    Video

    Video Chocolate Lovers Get a Sweet History Lesson

    Observed in many countries around the world, Valentine’s Day is sometimes celebrated with chocolate festivals. But at a festival near Washington, the visitors experience a bit more than a sugar rush. They go on a sweet journey through history. VOA’s June Soh takes us to the festival.
    Video

    Video 'Smart' Bandages Could Heal Wounds More Quickly

    Simple bandages are usually seen as the first line of attack in healing small to moderate wounds and burns. But scientists say new synthetic materials with embedded microsensors could turn bandages into a much more valuable tool for emergency physicians. VOA’s George Putic reports.
    Video

    Video Bhutanese Refugees in New Hampshire Closely Watching Primary Election

    They fled their country and lived in refugee camps in neighboring Nepal for decades before being resettled in the northeastern U.S. state of New Hampshire -- now the focus of the U.S. presidential contest. VOA correspondent Aru Pande spoke with members of the Bhutanese community, including new American citizens, about the campaign and the strong anti-immigrant rhetoric of some of the candidates.
    Video
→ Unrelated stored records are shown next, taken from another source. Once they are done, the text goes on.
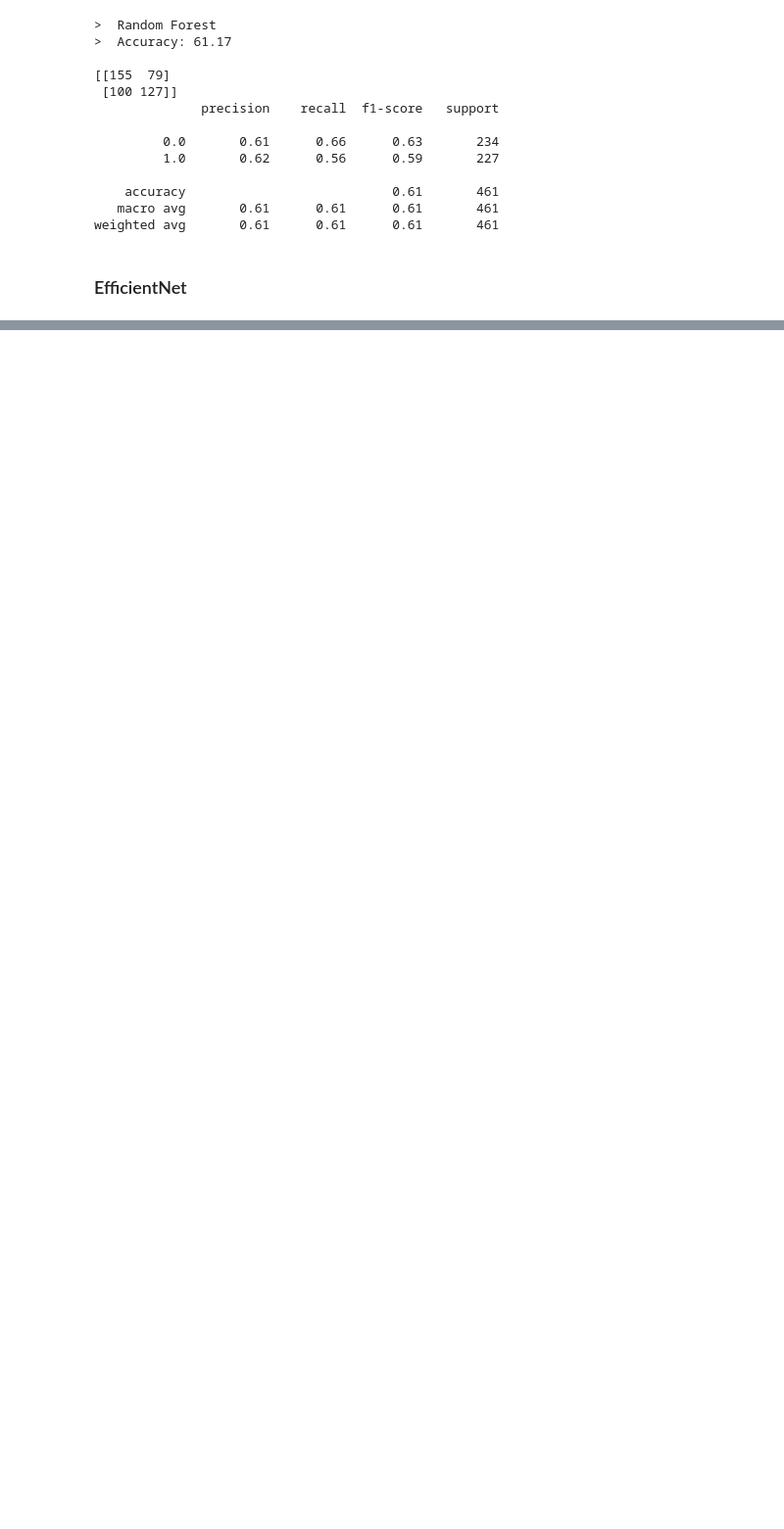
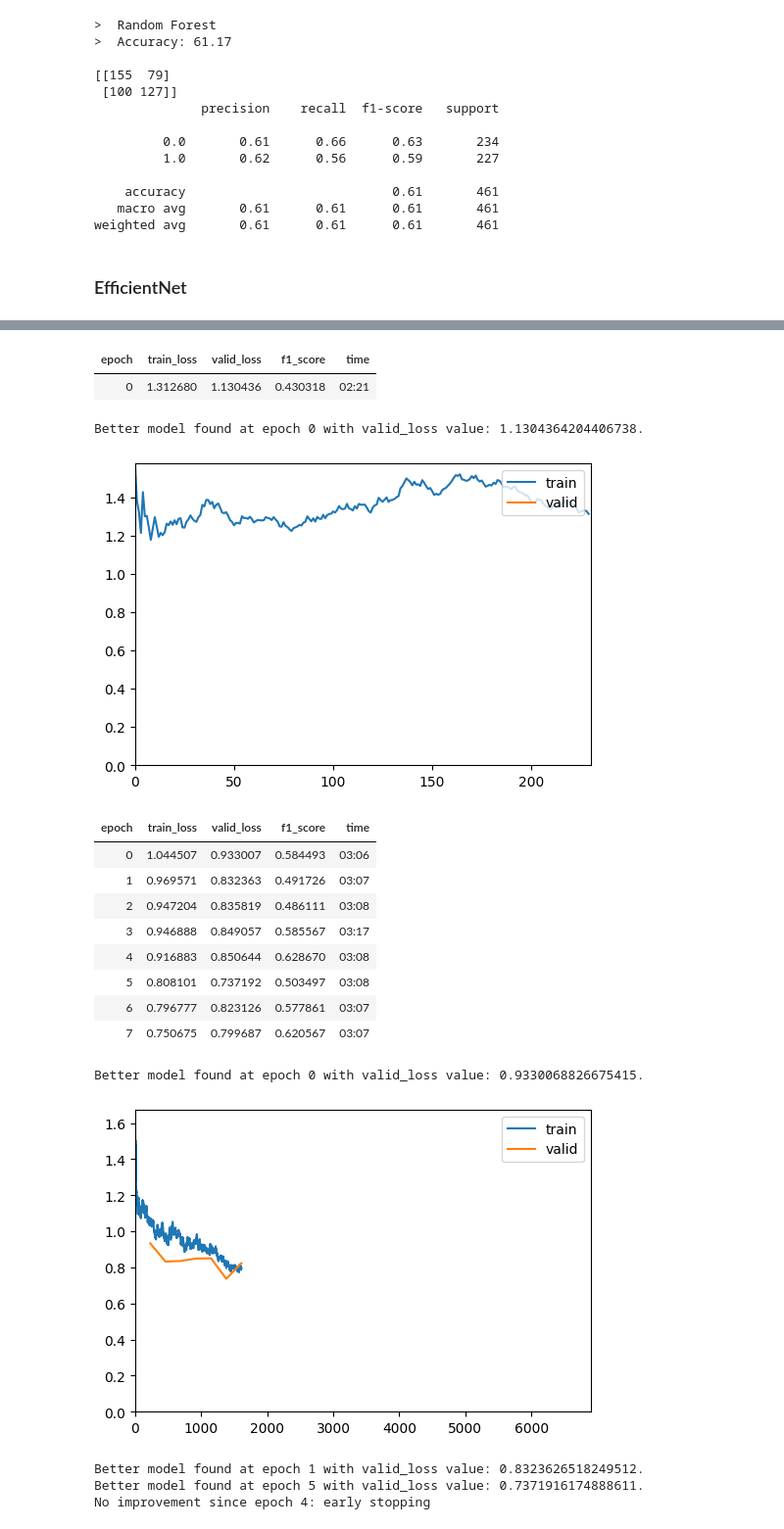
Before and after one commit to inigo99/CancerDetection, a Jupyter notebook: TFM.ipynb, the cells around one changed output, grey strips where cells are left out. Shown at 98% size. Cells and saved outputs as stored; diff of their text form; code cells hidden in the pictures; blank space fills up the shorter version.

```diff
--- a/TFM.ipynb
+++ b/TFM.ipynb
@@ -1900,0 +2119,37 @@ learn.model
+# %%
+db = DataBlock(blocks = (ImageBlock, CategoryBlock),
+                 get_items=get_image_files,
+                 splitter=RandomSplitter(valid_pct=0.2,seed=42),
+                 get_y=label_func3,
+                 item_tfms = Resize(512),
+                 batch_tfms=aug_transforms(size=512,min_scale=0.75))
+
+dls = db.dataloaders(p_under2, bs=8)
+
+callbacks = [
+    ShowGraphCallback(),
+    EarlyStoppingCallback(monitor='f1_score', comp=np.greater, patience=3),
+    SaveModelCallback(fname='Hrnet')
+]
+
+learn = vision_learner(dls, 'hrnet_w44', metrics=F1Score(), cbs=callbacks).to_fp16()
+learn.fine_tune(30, base_lr=1e-3)
+# %% [output]
+| epoch | train_loss | valid_loss | f1_score | time |
+| 0 | 1.312680 | 1.130436 | 0.430318 | 02:21 |
+Better model found at epoch 0 with valid_loss value: 1.1304364204406738.
+[figure, added]
+| epoch | train_loss | valid_loss | f1_score | time |
+| 0 | 1.044507 | 0.933007 | 0.584493 | 03:06 |
+| 1 | 0.969571 | 0.832363 | 0.491726 | 03:07 |
+| 2 | 0.947204 | 0.835819 | 0.486111 | 03:08 |
+| 3 | 0.946888 | 0.849057 | 0.585567 | 03:17 |
+| 4 | 0.916883 | 0.850644 | 0.628670 | 03:08 |
+| 5 | 0.808101 | 0.737192 | 0.503497 | 03:08 |
+| 6 | 0.796777 | 0.823126 | 0.577861 | 03:07 |
+| 7 | 0.750675 | 0.799687 | 0.620567 | 03:07 |
+Better model found at epoch 0 with valid_loss value: 0.9330068826675415.
+[figure, added]
+Better model found at epoch 1 with valid_loss value: 0.8323626518249512.
+Better model found at epoch 5 with valid_loss value: 0.7371916174888611.
+No improvement since epoch 4: early stopping
```
Also changed, not shown: parts of 44 cells of this notebook.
    Video Researchers Use 3-D Printer to Produce Transplantable Body Parts

    Human organ transplants have become fairly common around the world in the past few decades. Researchers at various universities are coordinating their efforts to find solutions -- including teams at the University of Pennsylvania and Rice University in Houston that are experimenting with a 3-D printer -- to make blood vessels and other structures for implant. As VOA’s Greg Flakus reports from Houston, they are also using these artificial body parts to seek ways of defeating cancerous tumors.
    Video

    Video Helping the Blind 'See' Great Art

    There are 285 million blind and visually impaired people in the world who are unable to enjoy visual art at a museum. One New York photographer is trying to fix this situation by making tangible copies of the world’s masterpieces. VOA correspondent Victoria Kupchinetsky was there as visually impaired people got a feel for great art. Joy Wagner narrates her report.
    Video

    Video German Artists to Memorialize Refugees With Life Jacket Exhibit

    Sold in every kind of shop in some Turkish port towns, life jackets have become a symbol of the refugee crisis that brought a million people to Europe in 2015.  On the shores of Lesbos, Greece, German artists collect discarded life jackets as they prepare an art installation they plan to display in Germany.  For VOA, Hamada Elrasam has this report from Lesbos, Greece.
    Video

    Video E-readers Help Ease Africa's Book Shortage

    Millions of people in Africa can't read, and there's a chronic shortage of books. A non-profit organization called Worldreader is trying to help change all that one e-reader at a time. VOA’s Deborah Block tells us about a girls' school in Nairobi, Kenya where Worldreader is making a difference.
    Video

    Video Genius Lets World Share Its Knowledge

    Inspired by crowdsourcing companies like Wikipedia, Genius allows anyone to edit anything on the web, using its web annotation tool
    Video

    Video In Philippines, Mixed Feelings About Greater US Military Presence

    In the Philippines, some who will be directly affected by a recent Supreme Court decision clearing the way for more United States troop visits are having mixed reactions.  The increased rotations come at a time when the Philippines is trying to build up its military in the face of growing maritime assertiveness from China.  From Bahile, Palawan on the coast of the South China Sea, Simone Orendain has this story.